Soul Food Summary


Home > Television > S > Soul Food > Summary


Television series adapted from the 1997 feature film, "Soul Food," about several generations of an African-American family who gather together every week for Sunday dinner. The series follows the lives of the three Joseph sisters -- Teri, a divorced attorney; Bird, a newlywed and salon owner; and Maxine, a housewife -- as they try to keep the family together after their mother's death.

Beautiful and intelligent, Teri is an ambitious attorney with a cool demeanor. Anxious not to repeat the mistakes of her first two marriages, finds herself in love with a younger man, but her blunt and sometimes opinionated attitude tends to alienate anyone who tries to get close to her -- including the rest of her family. Maxine is happily married to Kenny, and the mother of three young children. Possessing the same passion and wisdom as her late Mama Joe, Maxine seems able to hold the family together through all their trials. Bird is juggling a new baby (Jeremiah), a new business and an unemployed husband (Lem) -- and struggling to make it all work. Although see hopes to expand her business some day, for now, she's deep in debt and just trying to focus on keeping her family together.

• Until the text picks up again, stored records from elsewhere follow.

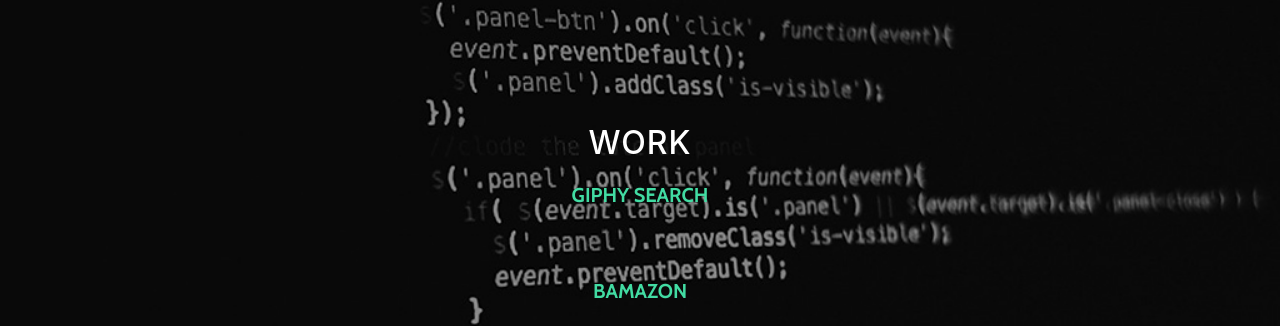
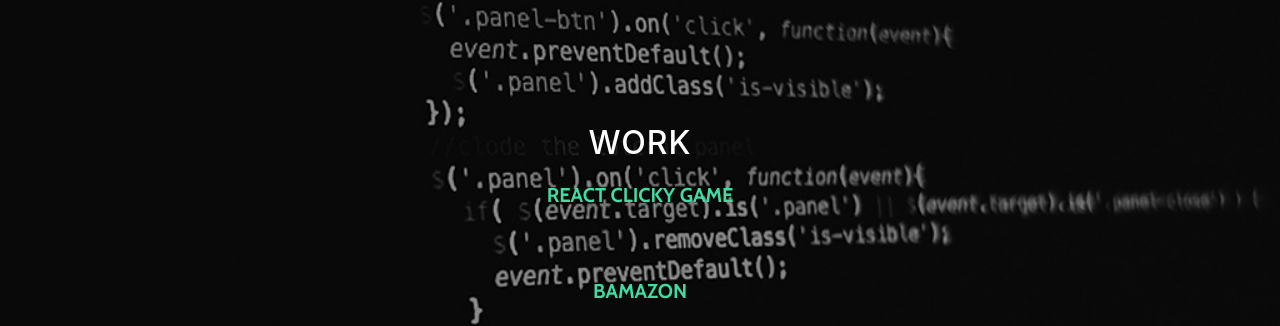
Before and after one commit to chriserb614/ChrisErb-Portfolio, a website with bundled scripts: page index.html in a window 1280 px wide. Shown: the part 1514-1840 px from the top of the page. Built offline with nearby package versions, Linux system fonts and the light colour scheme.

Commit message:
New Project

```diff
--- a/index.html
+++ b/index.html
@@ -87,7 +87,7 @@
     <div class="container">
       <div class="col-lg-8 mx-auto">
         <h2>Work</h2>
-        <a href="https://github.com/chriserb614/Giphy-Search" class="btn btn-default btn-lg">Giphy Search</a>
+        <a href="https://github.com/chriserb614/clicky-game" class="btn btn-default btn-lg">React Clicky Game</a>
         <br>
         <br>
         <br>
```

Kenny Chadway, owner of a small tow-truck business, is married to Maxine and the loving father of three. Underlying all of Kenny's decisions in life is his profound desire to make his family proud. His strong traditional values and expectations sometimes collide with a strong-willed Maxine. Lem Taylor, a hard-edged man from a rough upbringing, is currently on parole, but struggling to be an honest man. He is deceptively smart and analytical and longs to support his wife Bird and son through lawful means. Ahmad, the 12-year-old son of Maxine and Kenny, is an intelligent and quick-witted young man who attends an exclusive Chicago prep school; often called an "old soul" because of the knowledge passed down to him by his grandmother, Ahmad vacillates between adult-like insights and childish naivete.